• **Work required**: Write out the data exactly, please, and omit the pictures.

Before and after images
⟨
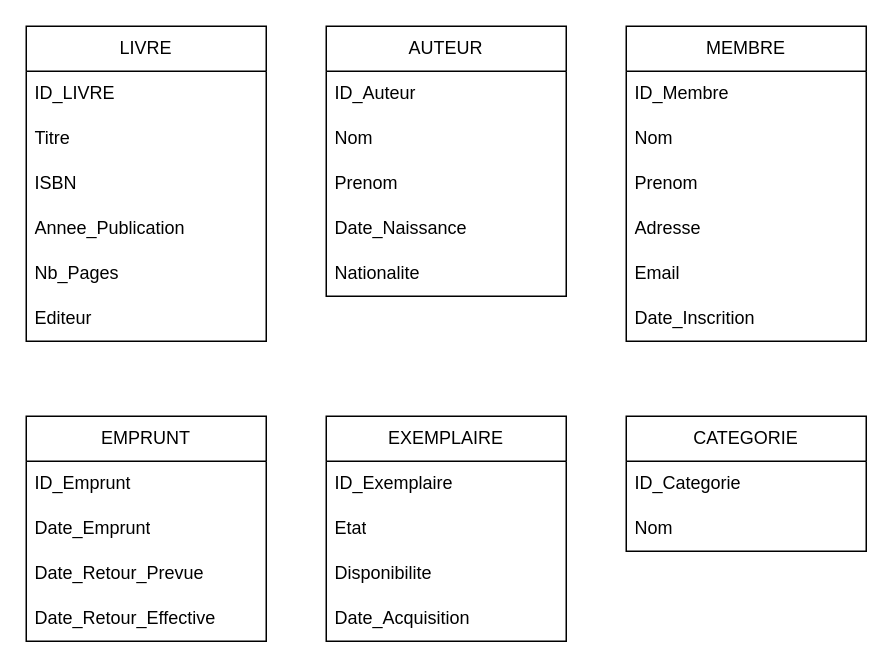
This is Diagramme sans nom.drawio from Naifozz/exo12, a draw.io file, before an edit. Source tidied: cells renumbered, new cells numbered last; positions are measured from the earlier drawing's top-left corner, leaving out a move shared by most shapes. Both pictures are drawn from the tidied source at 150%, with x=0, y=0 at pixel (26, 26).
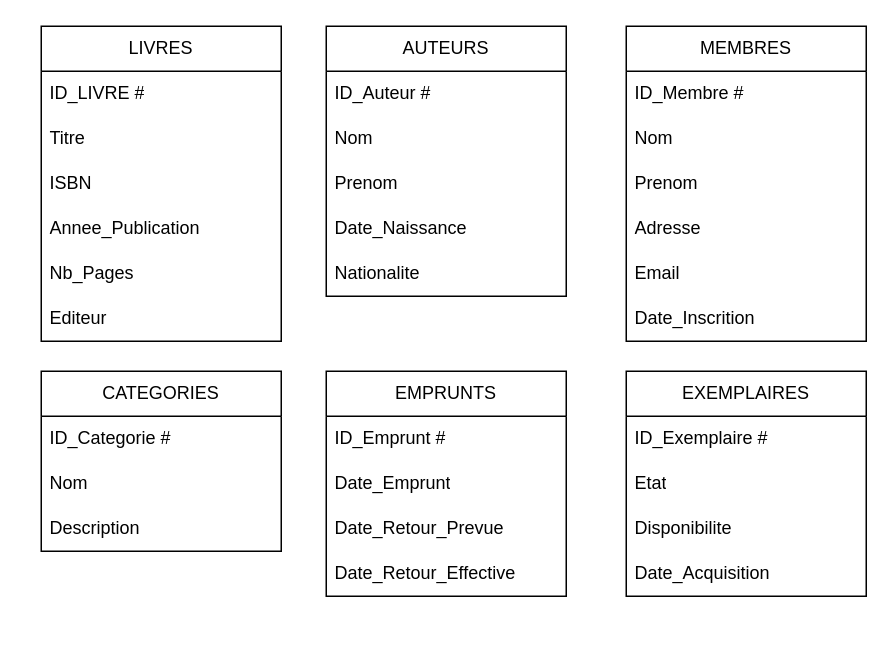
After the change.

Commit message (it also covers changes not shown here):
Mettre à jour Diagramme sans nom.drawio

Change to the diagram source:
```diff
@@
-    <mxCell id="2" value="LIVRE" style="swimlane;fontStyle=0;horizontal=1;startSize=30;whiteSpace=wrap;html=1;" parent="1" vertex="1">
-      <mxGeometry width="160" height="210" as="geometry" />
+    <mxCell id="2" value="LIVRES" style="swimlane;fontStyle=0;horizontal=1;startSize=30;whiteSpace=wrap;html=1;" parent="1" vertex="1">
+      <mxGeometry x="10" width="160" height="210" as="geometry" />
     </mxCell>
-    <mxCell id="3" value="ID_LIVRE" style="text;strokeColor=none;fillColor=none;align=left;verticalAlign=middle;spacingLeft=4;spacingRight=4;overflow=hidden;whiteSpace=wrap;html=1;" parent="2" vertex="1">
+    <mxCell id="3" value="ID_LIVRE #" style="text;strokeColor=none;fillColor=none;align=left;verticalAlign=middle;spacingLeft=4;spacingRight=4;overflow=hidden;whiteSpace=wrap;html=1;" parent="2" vertex="1">
       <mxGeometry y="30" width="160" height="30" as="geometry" />
     </mxCell>
@@
-    <mxCell id="9" value="AUTEUR" style="swimlane;fontStyle=0;horizontal=1;startSize=30;whiteSpace=wrap;html=1;" parent="1" vertex="1">
+    <mxCell id="9" value="AUTEURS" style="swimlane;fontStyle=0;horizontal=1;startSize=30;whiteSpace=wrap;html=1;" parent="1" vertex="1">
       <mxGeometry x="200" width="160" height="180" as="geometry" />
     </mxCell>
-    <mxCell id="10" value="ID_Auteur" style="text;strokeColor=none;fillColor=none;align=left;verticalAlign=middle;spacingLeft=4;spacingRight=4;overflow=hidden;whiteSpace=wrap;html=1;" parent="9" vertex="1">
+    <mxCell id="10" value="ID_Auteur #" style="text;strokeColor=none;fillColor=none;align=left;verticalAlign=middle;spacingLeft=4;spacingRight=4;overflow=hidden;whiteSpace=wrap;html=1;" parent="9" vertex="1">
       <mxGeometry y="30" width="160" height="30" as="geometry" />
     </mxCell>
@@
-    <mxCell id="15" value="MEMBRE" style="swimlane;fontStyle=0;horizontal=1;startSize=30;whiteSpace=wrap;html=1;" parent="1" vertex="1">
+    <mxCell id="15" value="MEMBRES" style="swimlane;fontStyle=0;horizontal=1;startSize=30;whiteSpace=wrap;html=1;" parent="1" vertex="1">
       <mxGeometry x="400" width="160" height="210" as="geometry" />
     </mxCell>
-    <mxCell id="16" value="ID_Membre" style="text;strokeColor=none;fillColor=none;align=left;verticalAlign=middle;spacingLeft=4;spacingRight=4;overflow=hidden;whiteSpace=wrap;html=1;" parent="15" vertex="1">
+    <mxCell id="16" value="ID_Membre #" style="text;strokeColor=none;fillColor=none;align=left;verticalAlign=middle;spacingLeft=4;spacingRight=4;overflow=hidden;whiteSpace=wrap;html=1;" parent="15" vertex="1">
       <mxGeometry y="30" width="160" height="30" as="geometry" />
     </mxCell>
@@
-    <mxCell id="22" value="EMPRUNT" style="swimlane;fontStyle=0;horizontal=1;startSize=30;whiteSpace=wrap;html=1;" parent="1" vertex="1">
-      <mxGeometry y="260" width="160" height="150" as="geometry" />
+    <mxCell id="22" value="EMPRUNTS" style="swimlane;fontStyle=0;horizontal=1;startSize=30;whiteSpace=wrap;html=1;" parent="1" vertex="1">
+      <mxGeometry x="200" y="230" width="160" height="150" as="geometry" />
     </mxCell>
-    <mxCell id="23" value="ID_Emprunt" style="text;strokeColor=none;fillColor=none;align=left;verticalAlign=middle;spacingLeft=4;spacingRight=4;overflow=hidden;whiteSpace=wrap;html=1;" parent="22" vertex="1">
+    <mxCell id="23" value="ID_Emprunt #" style="text;strokeColor=none;fillColor=none;align=left;verticalAlign=middle;spacingLeft=4;spacingRight=4;overflow=hidden;whiteSpace=wrap;html=1;" parent="22" vertex="1">
       <mxGeometry y="30" width="160" height="30" as="geometry" />
     </mxCell>
@@
-    <mxCell id="27" value="EXEMPLAIRE" style="swimlane;fontStyle=0;horizontal=1;startSize=30;whiteSpace=wrap;html=1;" parent="1" vertex="1">
-      <mxGeometry x="200" y="260" width="160" height="150" as="geometry" />
+    <mxCell id="27" value="EXEMPLAIRES" style="swimlane;fontStyle=0;horizontal=1;startSize=30;whiteSpace=wrap;html=1;" parent="1" vertex="1">
+      <mxGeometry x="400" y="230" width="160" height="150" as="geometry" />
     </mxCell>
-    <mxCell id="28" value="ID_Exemplaire" style="text;strokeColor=none;fillColor=none;align=left;verticalAlign=middle;spacingLeft=4;spacingRight=4;overflow=hidden;whiteSpace=wrap;html=1;" parent="27" vertex="1">
+    <mxCell id="28" value="ID_Exemplaire #" style="text;strokeColor=none;fillColor=none;align=left;verticalAlign=middle;spacingLeft=4;spacingRight=4;overflow=hidden;whiteSpace=wrap;html=1;" parent="27" vertex="1">
       <mxGeometry y="30" width="160" height="30" as="geometry" />
     </mxCell>
@@
-    <mxCell id="32" value="CATEGORIE" style="swimlane;fontStyle=0;horizontal=1;startSize=30;whiteSpace=wrap;html=1;" parent="1" vertex="1">
-      <mxGeometry x="400" y="260" width="160" height="90" as="geometry" />
+    <mxCell id="32" value="CATEGORIES" style="swimlane;fontStyle=0;horizontal=1;startSize=30;whiteSpace=wrap;html=1;" parent="1" vertex="1">
+      <mxGeometry x="10" y="230" width="160" height="120" as="geometry" />
     </mxCell>
-    <mxCell id="33" value="ID_Categorie" style="text;strokeColor=none;fillColor=none;align=left;verticalAlign=middle;spacingLeft=4;spacingRight=4;overflow=hidden;whiteSpace=wrap;html=1;" parent="32" vertex="1">
+    <mxCell id="33" value="ID_Categorie #" style="text;strokeColor=none;fillColor=none;align=left;verticalAlign=middle;spacingLeft=4;spacingRight=4;overflow=hidden;whiteSpace=wrap;html=1;" parent="32" vertex="1">
       <mxGeometry y="30" width="160" height="30" as="geometry" />
     </mxCell>
+    <mxCell id="35" value="Nom" style="text;strokeColor=none;fillColor=none;align=left;verticalAlign=middle;spacingLeft=4;spacingRight=4;overflow=hidden;whiteSpace=wrap;html=1;" parent="32" vertex="1">
+      <mxGeometry y="60" width="160" height="30" as="geometry" />
+    </mxCell>
-    <mxCell id="34" value="Nom" style="text;strokeColor=none;fillColor=none;align=left;verticalAlign=middle;spacingLeft=4;spacingRight=4;overflow=hidden;whiteSpace=wrap;html=1;" parent="32" vertex="1">
-      <mxGeometry y="60" width="160" height="30" as="geometry" />
+    <mxCell id="34" value="Description" style="text;strokeColor=none;fillColor=none;align=left;verticalAlign=middle;spacingLeft=4;spacingRight=4;overflow=hidden;whiteSpace=wrap;html=1;" parent="32" vertex="1">
+      <mxGeometry y="90" width="160" height="30" as="geometry" />
     </mxCell>
```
⟩
• **Answer space**:
This is Diagramme sans nom.drawio from Naifozz/exo12, a draw.io file, before an edit. Source tidied: cells renumbered, new cells numbered last; positions are measured from the earlier drawing's top-left corner, leaving out a move shared by most shapes. Both pictures are drawn from the tidied source at 150%, with x=0, y=0 at pixel (26, 26).
After the change.

Commit message (it also covers changes not shown here):
Mettre à jour Diagramme sans nom.drawio

Change to the diagram source:
```diff
@@
-    <mxCell id="2" value="LIVRE" style="swimlane;fontStyle=0;horizontal=1;startSize=30;whiteSpace=wrap;html=1;" parent="1" vertex="1">
-      <mxGeometry width="160" height="210" as="geometry" />
+    <mxCell id="2" value="LIVRES" style="swimlane;fontStyle=0;horizontal=1;startSize=30;whiteSpace=wrap;html=1;" parent="1" vertex="1">
+      <mxGeometry x="10" width="160" height="210" as="geometry" />
     </mxCell>
-    <mxCell id="3" value="ID_LIVRE" style="text;strokeColor=none;fillColor=none;align=left;verticalAlign=middle;spacingLeft=4;spacingRight=4;overflow=hidden;whiteSpace=wrap;html=1;" parent="2" vertex="1">
+    <mxCell id="3" value="ID_LIVRE #" style="text;strokeColor=none;fillColor=none;align=left;verticalAlign=middle;spacingLeft=4;spacingRight=4;overflow=hidden;whiteSpace=wrap;html=1;" parent="2" vertex="1">
       <mxGeometry y="30" width="160" height="30" as="geometry" />
     </mxCell>
@@
-    <mxCell id="9" value="AUTEUR" style="swimlane;fontStyle=0;horizontal=1;startSize=30;whiteSpace=wrap;html=1;" parent="1" vertex="1">
+    <mxCell id="9" value="AUTEURS" style="swimlane;fontStyle=0;horizontal=1;startSize=30;whiteSpace=wrap;html=1;" parent="1" vertex="1">
       <mxGeometry x="200" width="160" height="180" as="geometry" />
     </mxCell>
-    <mxCell id="10" value="ID_Auteur" style="text;strokeColor=none;fillColor=none;align=left;verticalAlign=middle;spacingLeft=4;spacingRight=4;overflow=hidden;whiteSpace=wrap;html=1;" parent="9" vertex="1">
+    <mxCell id="10" value="ID_Auteur #" style="text;strokeColor=none;fillColor=none;align=left;verticalAlign=middle;spacingLeft=4;spacingRight=4;overflow=hidden;whiteSpace=wrap;html=1;" parent="9" vertex="1">
       <mxGeometry y="30" width="160" height="30" as="geometry" />
     </mxCell>
@@
-    <mxCell id="15" value="MEMBRE" style="swimlane;fontStyle=0;horizontal=1;startSize=30;whiteSpace=wrap;html=1;" parent="1" vertex="1">
+    <mxCell id="15" value="MEMBRES" style="swimlane;fontStyle=0;horizontal=1;startSize=30;whiteSpace=wrap;html=1;" parent="1" vertex="1">
       <mxGeometry x="400" width="160" height="210" as="geometry" />
     </mxCell>
-    <mxCell id="16" value="ID_Membre" style="text;strokeColor=none;fillColor=none;align=left;verticalAlign=middle;spacingLeft=4;spacingRight=4;overflow=hidden;whiteSpace=wrap;html=1;" parent="15" vertex="1">
+    <mxCell id="16" value="ID_Membre #" style="text;strokeColor=none;fillColor=none;align=left;verticalAlign=middle;spacingLeft=4;spacingRight=4;overflow=hidden;whiteSpace=wrap;html=1;" parent="15" vertex="1">
       <mxGeometry y="30" width="160" height="30" as="geometry" />
     </mxCell>
@@
-    <mxCell id="22" value="EMPRUNT" style="swimlane;fontStyle=0;horizontal=1;startSize=30;whiteSpace=wrap;html=1;" parent="1" vertex="1">
-      <mxGeometry y="260" width="160" height="150" as="geometry" />
+    <mxCell id="22" value="EMPRUNTS" style="swimlane;fontStyle=0;horizontal=1;startSize=30;whiteSpace=wrap;html=1;" parent="1" vertex="1">
+      <mxGeometry x="200" y="230" width="160" height="150" as="geometry" />
     </mxCell>
-    <mxCell id="23" value="ID_Emprunt" style="text;strokeColor=none;fillColor=none;align=left;verticalAlign=middle;spacingLeft=4;spacingRight=4;overflow=hidden;whiteSpace=wrap;html=1;" parent="22" vertex="1">
+    <mxCell id="23" value="ID_Emprunt #" style="text;strokeColor=none;fillColor=none;align=left;verticalAlign=middle;spacingLeft=4;spacingRight=4;overflow=hidden;whiteSpace=wrap;html=1;" parent="22" vertex="1">
       <mxGeometry y="30" width="160" height="30" as="geometry" />
     </mxCell>
@@
-    <mxCell id="27" value="EXEMPLAIRE" style="swimlane;fontStyle=0;horizontal=1;startSize=30;whiteSpace=wrap;html=1;" parent="1" vertex="1">
-      <mxGeometry x="200" y="260" width="160" height="150" as="geometry" />
+    <mxCell id="27" value="EXEMPLAIRES" style="swimlane;fontStyle=0;horizontal=1;startSize=30;whiteSpace=wrap;html=1;" parent="1" vertex="1">
+      <mxGeometry x="400" y="230" width="160" height="150" as="geometry" />
     </mxCell>
-    <mxCell id="28" value="ID_Exemplaire" style="text;strokeColor=none;fillColor=none;align=left;verticalAlign=middle;spacingLeft=4;spacingRight=4;overflow=hidden;whiteSpace=wrap;html=1;" parent="27" vertex="1">
+    <mxCell id="28" value="ID_Exemplaire #" style="text;strokeColor=none;fillColor=none;align=left;verticalAlign=middle;spacingLeft=4;spacingRight=4;overflow=hidden;whiteSpace=wrap;html=1;" parent="27" vertex="1">
       <mxGeometry y="30" width="160" height="30" as="geometry" />
     </mxCell>
@@
-    <mxCell id="32" value="CATEGORIE" style="swimlane;fontStyle=0;horizontal=1;startSize=30;whiteSpace=wrap;html=1;" parent="1" vertex="1">
-      <mxGeometry x="400" y="260" width="160" height="90" as="geometry" />
+    <mxCell id="32" value="CATEGORIES" style="swimlane;fontStyle=0;horizontal=1;startSize=30;whiteSpace=wrap;html=1;" parent="1" vertex="1">
+      <mxGeometry x="10" y="230" width="160" height="120" as="geometry" />
     </mxCell>
-    <mxCell id="33" value="ID_Categorie" style="text;strokeColor=none;fillColor=none;align=left;verticalAlign=middle;spacingLeft=4;spacingRight=4;overflow=hidden;whiteSpace=wrap;html=1;" parent="32" vertex="1">
+    <mxCell id="33" value="ID_Categorie #" style="text;strokeColor=none;fillColor=none;align=left;verticalAlign=middle;spacingLeft=4;spacingRight=4;overflow=hidden;whiteSpace=wrap;html=1;" parent="32" vertex="1">
       <mxGeometry y="30" width="160" height="30" as="geometry" />
     </mxCell>
+    <mxCell id="35" value="Nom" style="text;strokeColor=none;fillColor=none;align=left;verticalAlign=middle;spacingLeft=4;spacingRight=4;overflow=hidden;whiteSpace=wrap;html=1;" parent="32" vertex="1">
+      <mxGeometry y="60" width="160" height="30" as="geometry" />
+    </mxCell>
-    <mxCell id="34" value="Nom" style="text;strokeColor=none;fillColor=none;align=left;verticalAlign=middle;spacingLeft=4;spacingRight=4;overflow=hidden;whiteSpace=wrap;html=1;" parent="32" vertex="1">
-      <mxGeometry y="60" width="160" height="30" as="geometry" />
+    <mxCell id="34" value="Description" style="text;strokeColor=none;fillColor=none;align=left;verticalAlign=middle;spacingLeft=4;spacingRight=4;overflow=hidden;whiteSpace=wrap;html=1;" parent="32" vertex="1">
+      <mxGeometry y="90" width="160" height="30" as="geometry" />
     </mxCell>
```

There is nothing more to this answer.